_HOW TO COMPLETE THIS TASK_
Word for word, restate all of the data shown below.

[[ PROVIDED MATERIAL open ]]

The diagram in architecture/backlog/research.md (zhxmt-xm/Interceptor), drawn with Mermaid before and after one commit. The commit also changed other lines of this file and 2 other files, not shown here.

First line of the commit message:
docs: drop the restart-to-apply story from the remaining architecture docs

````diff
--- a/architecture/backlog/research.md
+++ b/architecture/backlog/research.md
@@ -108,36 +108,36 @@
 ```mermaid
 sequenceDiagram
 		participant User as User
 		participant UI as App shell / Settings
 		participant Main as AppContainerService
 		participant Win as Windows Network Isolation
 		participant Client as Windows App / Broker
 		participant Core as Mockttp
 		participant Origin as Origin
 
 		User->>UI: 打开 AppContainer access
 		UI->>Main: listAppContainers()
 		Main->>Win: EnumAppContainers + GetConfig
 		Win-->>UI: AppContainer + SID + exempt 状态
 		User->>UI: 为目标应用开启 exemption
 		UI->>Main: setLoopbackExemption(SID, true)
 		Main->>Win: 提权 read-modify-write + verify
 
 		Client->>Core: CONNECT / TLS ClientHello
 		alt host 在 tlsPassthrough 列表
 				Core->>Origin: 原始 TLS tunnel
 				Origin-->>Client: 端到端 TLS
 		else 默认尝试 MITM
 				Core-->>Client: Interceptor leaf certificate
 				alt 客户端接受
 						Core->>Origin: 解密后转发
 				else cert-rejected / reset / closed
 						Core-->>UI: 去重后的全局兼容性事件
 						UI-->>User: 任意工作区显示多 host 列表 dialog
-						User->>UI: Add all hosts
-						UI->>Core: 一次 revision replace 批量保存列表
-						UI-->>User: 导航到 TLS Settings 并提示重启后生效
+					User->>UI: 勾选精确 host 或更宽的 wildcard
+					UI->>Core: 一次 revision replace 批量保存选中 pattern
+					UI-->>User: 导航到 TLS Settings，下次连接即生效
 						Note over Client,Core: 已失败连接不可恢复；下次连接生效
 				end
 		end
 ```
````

[[ PROVIDED MATERIAL closed ]]

_ANSWER TO THIS PROBLEM_
The diagram in architecture/backlog/research.md (zhxmt-xm/Interceptor), drawn with Mermaid before and after one commit. The commit also changed other lines of this file and 2 other files, not shown here.

First line of the commit message:
docs: drop the restart-to-apply story from the remaining architecture docs

````diff
--- a/architecture/backlog/research.md
+++ b/architecture/backlog/research.md
@@ -108,36 +108,36 @@
 ```mermaid
 sequenceDiagram
 		participant User as User
 		participant UI as App shell / Settings
 		participant Main as AppContainerService
 		participant Win as Windows Network Isolation
 		participant Client as Windows App / Broker
 		participant Core as Mockttp
 		participant Origin as Origin
 
 		User->>UI: 打开 AppContainer access
 		UI->>Main: listAppContainers()
 		Main->>Win: EnumAppContainers + GetConfig
 		Win-->>UI: AppContainer + SID + exempt 状态
 		User->>UI: 为目标应用开启 exemption
 		UI->>Main: setLoopbackExemption(SID, true)
 		Main->>Win: 提权 read-modify-write + verify
 
 		Client->>Core: CONNECT / TLS ClientHello
 		alt host 在 tlsPassthrough 列表
 				Core->>Origin: 原始 TLS tunnel
 				Origin-->>Client: 端到端 TLS
 		else 默认尝试 MITM
 				Core-->>Client: Interceptor leaf certificate
 				alt 客户端接受
 						Core->>Origin: 解密后转发
 				else cert-rejected / reset / closed
 						Core-->>UI: 去重后的全局兼容性事件
 						UI-->>User: 任意工作区显示多 host 列表 dialog
-						User->>UI: Add all hosts
-						UI->>Core: 一次 revision replace 批量保存列表
-						UI-->>User: 导航到 TLS Settings 并提示重启后生效
+					User->>UI: 勾选精确 host 或更宽的 wildcard
+					UI->>Core: 一次 revision replace 批量保存选中 pattern
+					UI-->>User: 导航到 TLS Settings，下次连接即生效
 						Note over Client,Core: 已失败连接不可恢复；下次连接生效
 				end
 		end
 ```
````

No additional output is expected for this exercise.